---------- RAW DATA

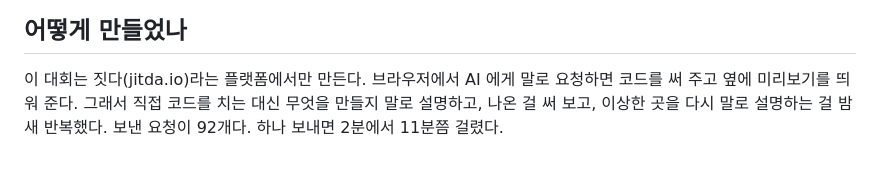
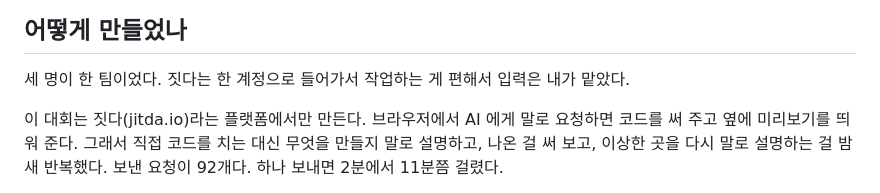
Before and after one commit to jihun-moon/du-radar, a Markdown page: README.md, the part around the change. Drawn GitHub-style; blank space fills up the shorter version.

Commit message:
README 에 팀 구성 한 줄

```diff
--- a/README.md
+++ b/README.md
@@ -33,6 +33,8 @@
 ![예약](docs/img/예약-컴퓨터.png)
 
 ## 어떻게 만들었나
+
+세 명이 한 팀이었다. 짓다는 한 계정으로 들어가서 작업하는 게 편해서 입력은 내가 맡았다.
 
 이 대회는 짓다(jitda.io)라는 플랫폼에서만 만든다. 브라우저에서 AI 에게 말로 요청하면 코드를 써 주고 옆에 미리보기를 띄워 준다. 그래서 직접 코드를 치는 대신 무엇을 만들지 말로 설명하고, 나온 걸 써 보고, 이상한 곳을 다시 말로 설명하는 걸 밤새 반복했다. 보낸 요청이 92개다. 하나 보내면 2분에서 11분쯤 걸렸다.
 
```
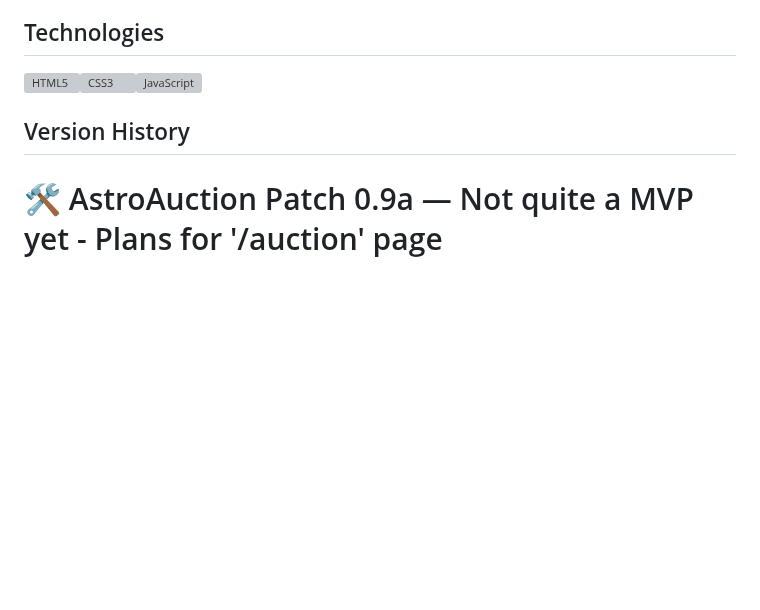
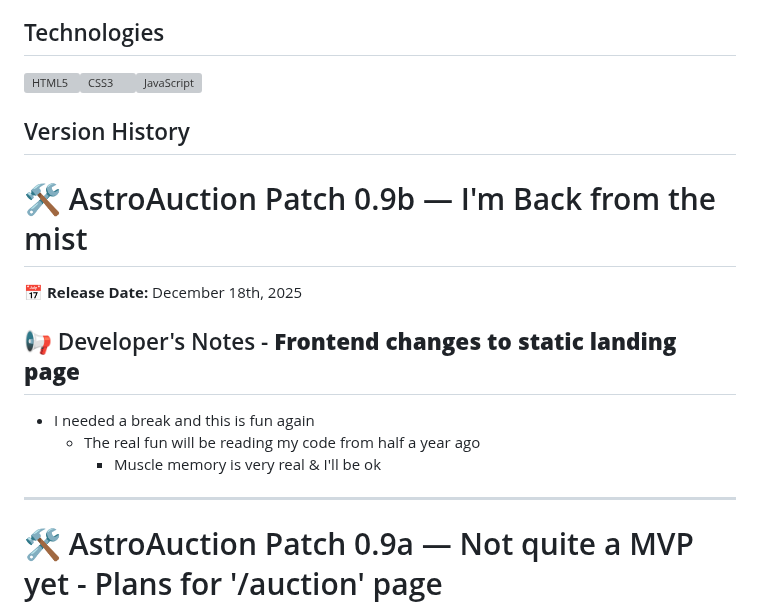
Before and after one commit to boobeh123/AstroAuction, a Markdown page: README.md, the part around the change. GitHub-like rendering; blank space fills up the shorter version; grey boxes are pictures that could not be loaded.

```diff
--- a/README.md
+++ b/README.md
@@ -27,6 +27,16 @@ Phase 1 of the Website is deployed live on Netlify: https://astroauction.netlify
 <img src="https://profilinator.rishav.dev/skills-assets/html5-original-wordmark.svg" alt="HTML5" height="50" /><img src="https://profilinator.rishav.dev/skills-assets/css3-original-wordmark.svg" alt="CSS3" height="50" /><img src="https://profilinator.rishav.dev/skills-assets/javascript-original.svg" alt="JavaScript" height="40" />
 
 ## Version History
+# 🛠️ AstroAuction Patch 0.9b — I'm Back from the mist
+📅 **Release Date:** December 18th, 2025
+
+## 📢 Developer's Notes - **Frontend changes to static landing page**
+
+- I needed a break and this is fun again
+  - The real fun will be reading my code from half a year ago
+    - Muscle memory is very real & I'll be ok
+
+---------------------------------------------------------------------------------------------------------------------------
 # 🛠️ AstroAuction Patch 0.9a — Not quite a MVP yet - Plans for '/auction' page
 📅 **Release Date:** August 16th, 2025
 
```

--------------------
---------- RAW DATA

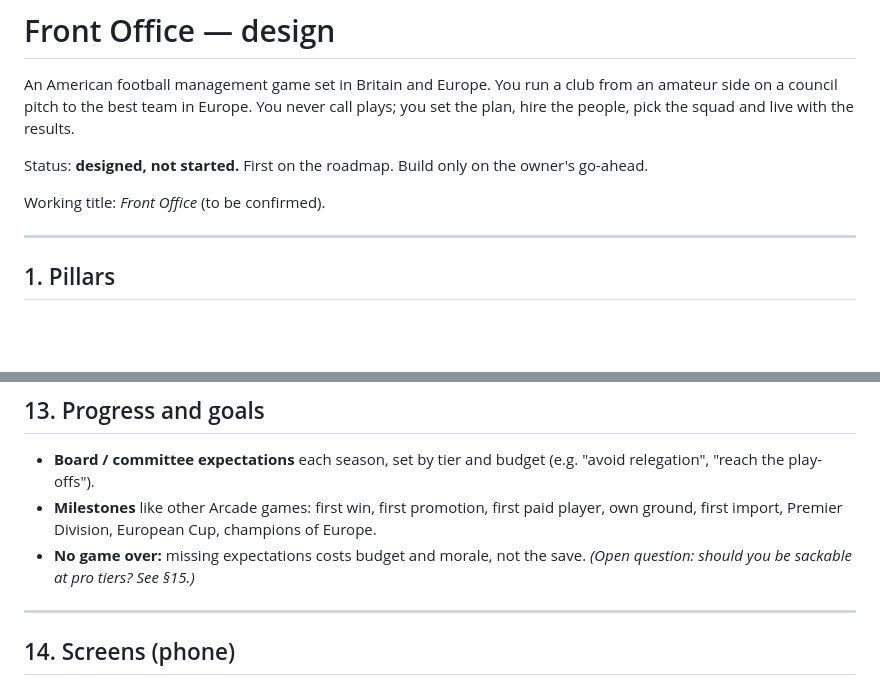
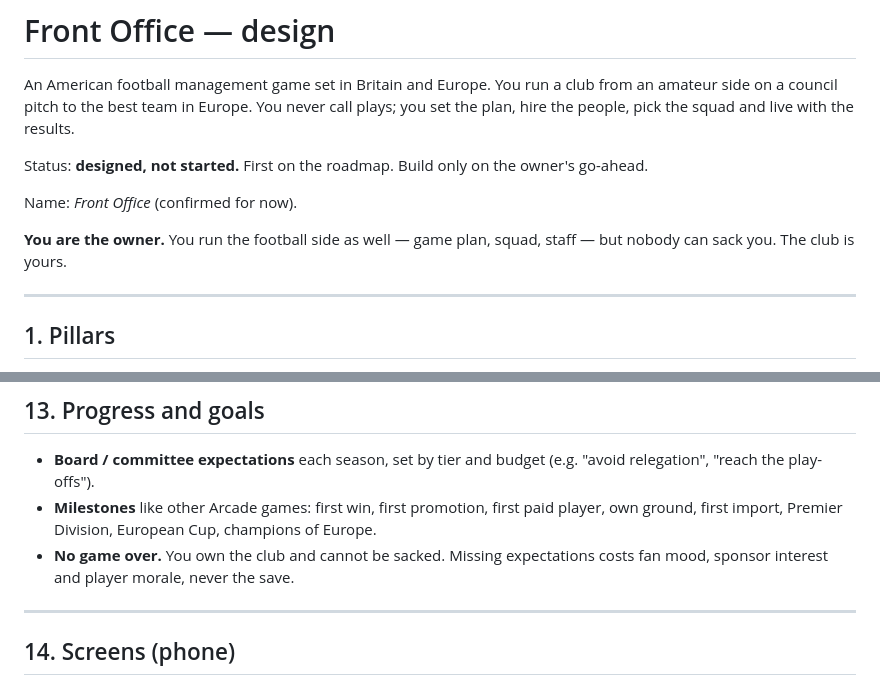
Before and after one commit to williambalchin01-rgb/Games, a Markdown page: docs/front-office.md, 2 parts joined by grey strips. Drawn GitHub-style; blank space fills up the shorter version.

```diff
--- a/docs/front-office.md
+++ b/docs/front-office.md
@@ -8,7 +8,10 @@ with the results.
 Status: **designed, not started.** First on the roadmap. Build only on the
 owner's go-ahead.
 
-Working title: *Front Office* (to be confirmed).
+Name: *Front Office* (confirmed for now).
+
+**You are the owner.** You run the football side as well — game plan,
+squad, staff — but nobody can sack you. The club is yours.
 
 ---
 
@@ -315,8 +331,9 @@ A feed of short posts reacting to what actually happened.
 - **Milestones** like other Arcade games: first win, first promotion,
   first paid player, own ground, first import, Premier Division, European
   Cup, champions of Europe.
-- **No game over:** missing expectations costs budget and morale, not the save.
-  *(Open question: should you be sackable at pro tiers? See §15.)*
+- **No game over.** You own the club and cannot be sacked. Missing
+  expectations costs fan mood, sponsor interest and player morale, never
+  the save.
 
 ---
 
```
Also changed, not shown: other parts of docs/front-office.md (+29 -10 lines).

--------------------

● **WHAT YOU WILL DO**: The lines above that hold the word "real" should be found and copied out.

● **RESULT FOR THIS EXERCISE**:
+  - The real fun will be reading my code from half a year ago
+    - Muscle memory is very real & I'll be ok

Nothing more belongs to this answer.